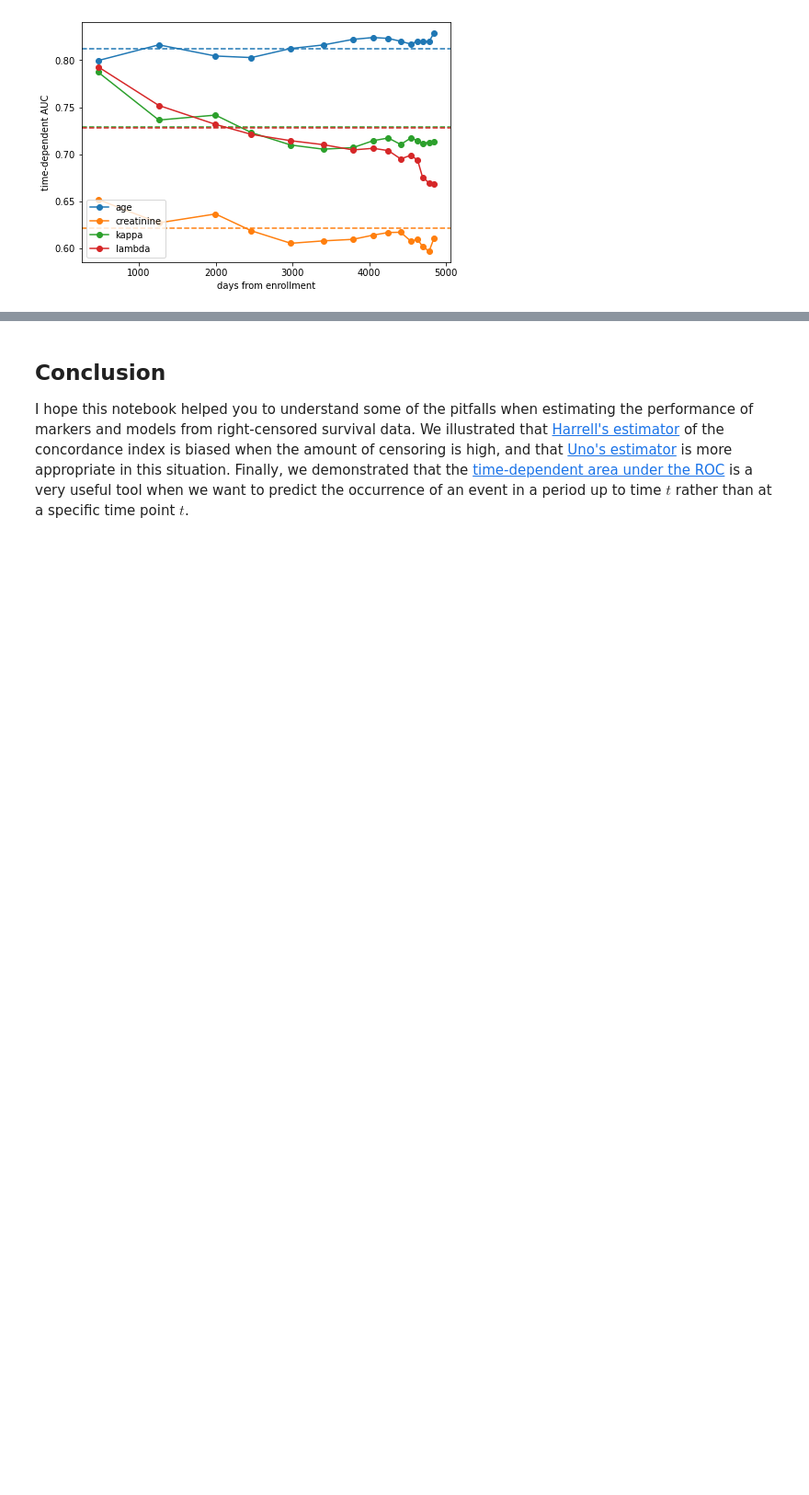
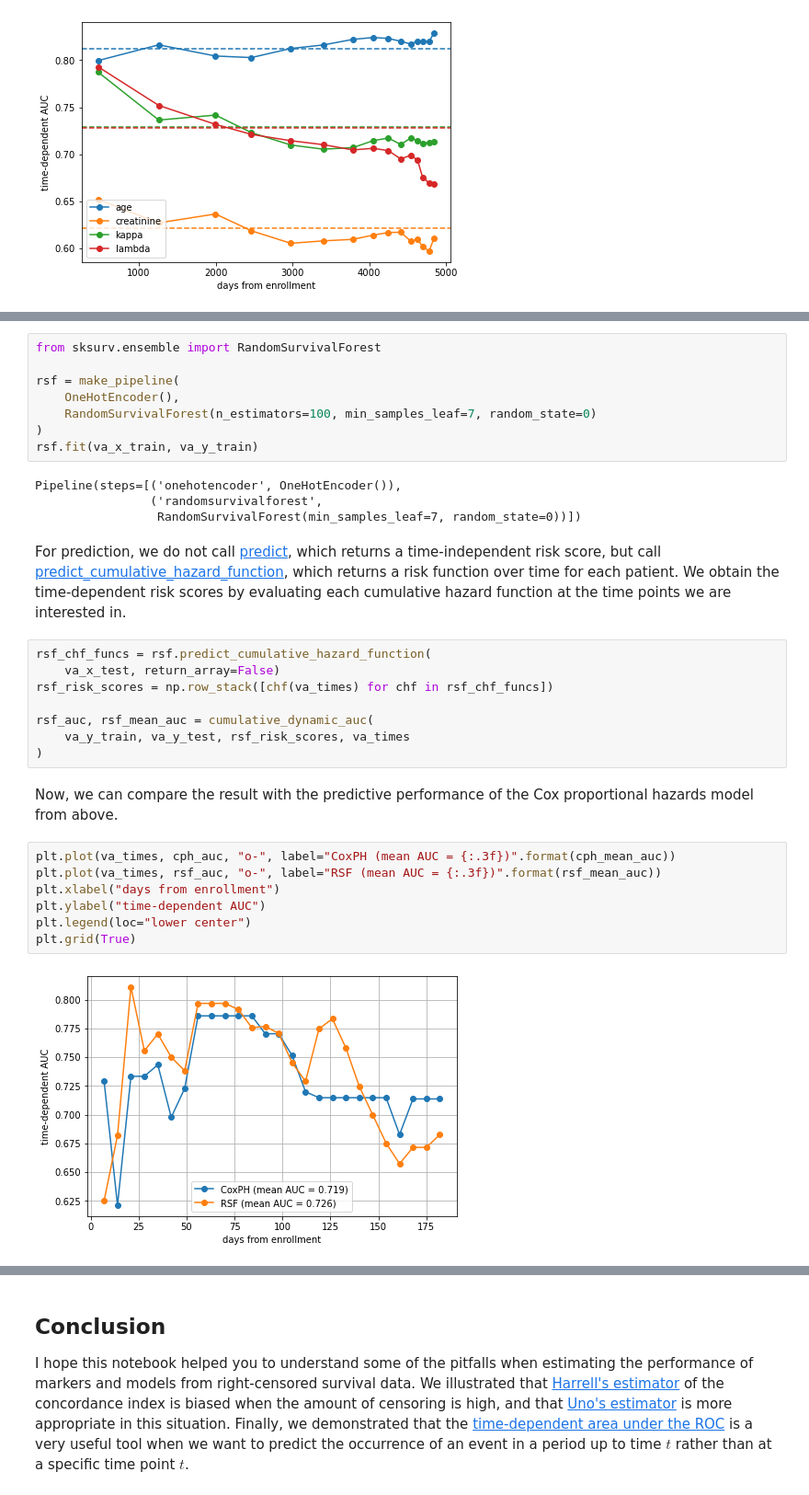
Before and after one commit to sebp/scikit-survival, a Jupyter notebook: doc/user_guide/evaluating-survival-models.ipynb, the cells around one changed output, grey strips where cells are left out. Shown: that part at 92% size. Saved outputs shown, nothing was run; the diff lists cells and outputs as text; blank space fills up the shorter version.

```diff
--- a/doc/user_guide/evaluating-survival-models.ipynb
+++ b/doc/user_guide/evaluating-survival-models.ipynb
@@ -298,0 +321,33 @@ The plot shows that the model is doing quite well on average with an AUC of ~0.8
+# %%
+from sksurv.ensemble import RandomSurvivalForest
+
+rsf = make_pipeline(
+    OneHotEncoder(),
+    RandomSurvivalForest(n_estimators=100, min_samples_leaf=7, random_state=0)
+)
+rsf.fit(va_x_train, va_y_train)
+# %% [output]
+Pipeline(steps=[('onehotencoder', OneHotEncoder()),
+                ('randomsurvivalforest',
+                 RandomSurvivalForest(min_samples_leaf=7, random_state=0))])
+# %% [markdown]
+For prediction, we do not call [predict](https://scikit-survival.readthedocs.io/en/latest/api/generated/sksurv.ensemble.RandomSurvivalForest.html#sksurv.ensemble.RandomSurvivalForest.predict), which returns a time-independent risk score, but call [predict_cumulative_hazard_function](https://scikit-survival.readthedocs.io/en/latest/api/generated/sksurv.ensemble.RandomSurvivalForest.html#sksurv.ensemble.RandomSurvivalForest.predict_cumulative_hazard_function), which returns a risk function over time for each patient. We obtain the time-dependent risk scores by evaluating each cumulative hazard function at the time points we are interested in.
+# %%
+rsf_chf_funcs = rsf.predict_cumulative_hazard_function(
+    va_x_test, return_array=False)
+rsf_risk_scores = np.row_stack([chf(va_times) for chf in rsf_chf_funcs])
+
+rsf_auc, rsf_mean_auc = cumulative_dynamic_auc(
+    va_y_train, va_y_test, rsf_risk_scores, va_times
+)
+# %% [markdown]
+Now, we can compare the result with the predictive performance of the Cox proportional hazards model from above.
+# %%
+plt.plot(va_times, cph_auc, "o-", label="CoxPH (mean AUC = {:.3f})".format(cph_mean_auc))
+plt.plot(va_times, rsf_auc, "o-", label="RSF (mean AUC = {:.3f})".format(rsf_mean_auc))
+plt.xlabel("days from enrollment")
+plt.ylabel("time-dependent AUC")
+plt.legend(loc="lower center")
+plt.grid(True)
+# %% [output]
+[figure, added]
```
Also changed, not shown: parts of 8 cells of this notebook, 1 other file.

*Problem details:* The answer must be an exact copy of the records above, with the pictures left out.

*Exercise answer:*
Before and after one commit to sebp/scikit-survival, a Jupyter notebook: doc/user_guide/evaluating-survival-models.ipynb, the cells around one changed output, grey strips where cells are left out. Shown: that part at 92% size. Saved outputs shown, nothing was run; the diff lists cells and outputs as text; blank space fills up the shorter version.

```diff
--- a/doc/user_guide/evaluating-survival-models.ipynb
+++ b/doc/user_guide/evaluating-survival-models.ipynb
@@ -298,0 +321,33 @@ The plot shows that the model is doing quite well on average with an AUC of ~0.8
+# %%
+from sksurv.ensemble import RandomSurvivalForest
+
+rsf = make_pipeline(
+    OneHotEncoder(),
+    RandomSurvivalForest(n_estimators=100, min_samples_leaf=7, random_state=0)
+)
+rsf.fit(va_x_train, va_y_train)
+# %% [output]
+Pipeline(steps=[('onehotencoder', OneHotEncoder()),
+                ('randomsurvivalforest',
+                 RandomSurvivalForest(min_samples_leaf=7, random_state=0))])
+# %% [markdown]
+For prediction, we do not call [predict](https://scikit-survival.readthedocs.io/en/latest/api/generated/sksurv.ensemble.RandomSurvivalForest.html#sksurv.ensemble.RandomSurvivalForest.predict), which returns a time-independent risk score, but call [predict_cumulative_hazard_function](https://scikit-survival.readthedocs.io/en/latest/api/generated/sksurv.ensemble.RandomSurvivalForest.html#sksurv.ensemble.RandomSurvivalForest.predict_cumulative_hazard_function), which returns a risk function over time for each patient. We obtain the time-dependent risk scores by evaluating each cumulative hazard function at the time points we are interested in.
+# %%
+rsf_chf_funcs = rsf.predict_cumulative_hazard_function(
+    va_x_test, return_array=False)
+rsf_risk_scores = np.row_stack([chf(va_times) for chf in rsf_chf_funcs])
+
+rsf_auc, rsf_mean_auc = cumulative_dynamic_auc(
+    va_y_train, va_y_test, rsf_risk_scores, va_times
+)
+# %% [markdown]
+Now, we can compare the result with the predictive performance of the Cox proportional hazards model from above.
+# %%
+plt.plot(va_times, cph_auc, "o-", label="CoxPH (mean AUC = {:.3f})".format(cph_mean_auc))
+plt.plot(va_times, rsf_auc, "o-", label="RSF (mean AUC = {:.3f})".format(rsf_mean_auc))
+plt.xlabel("days from enrollment")
+plt.ylabel("time-dependent AUC")
+plt.legend(loc="lower center")
+plt.grid(True)
+# %% [output]
+[figure, added]
```
Also changed, not shown: parts of 8 cells of this notebook, 1 other file.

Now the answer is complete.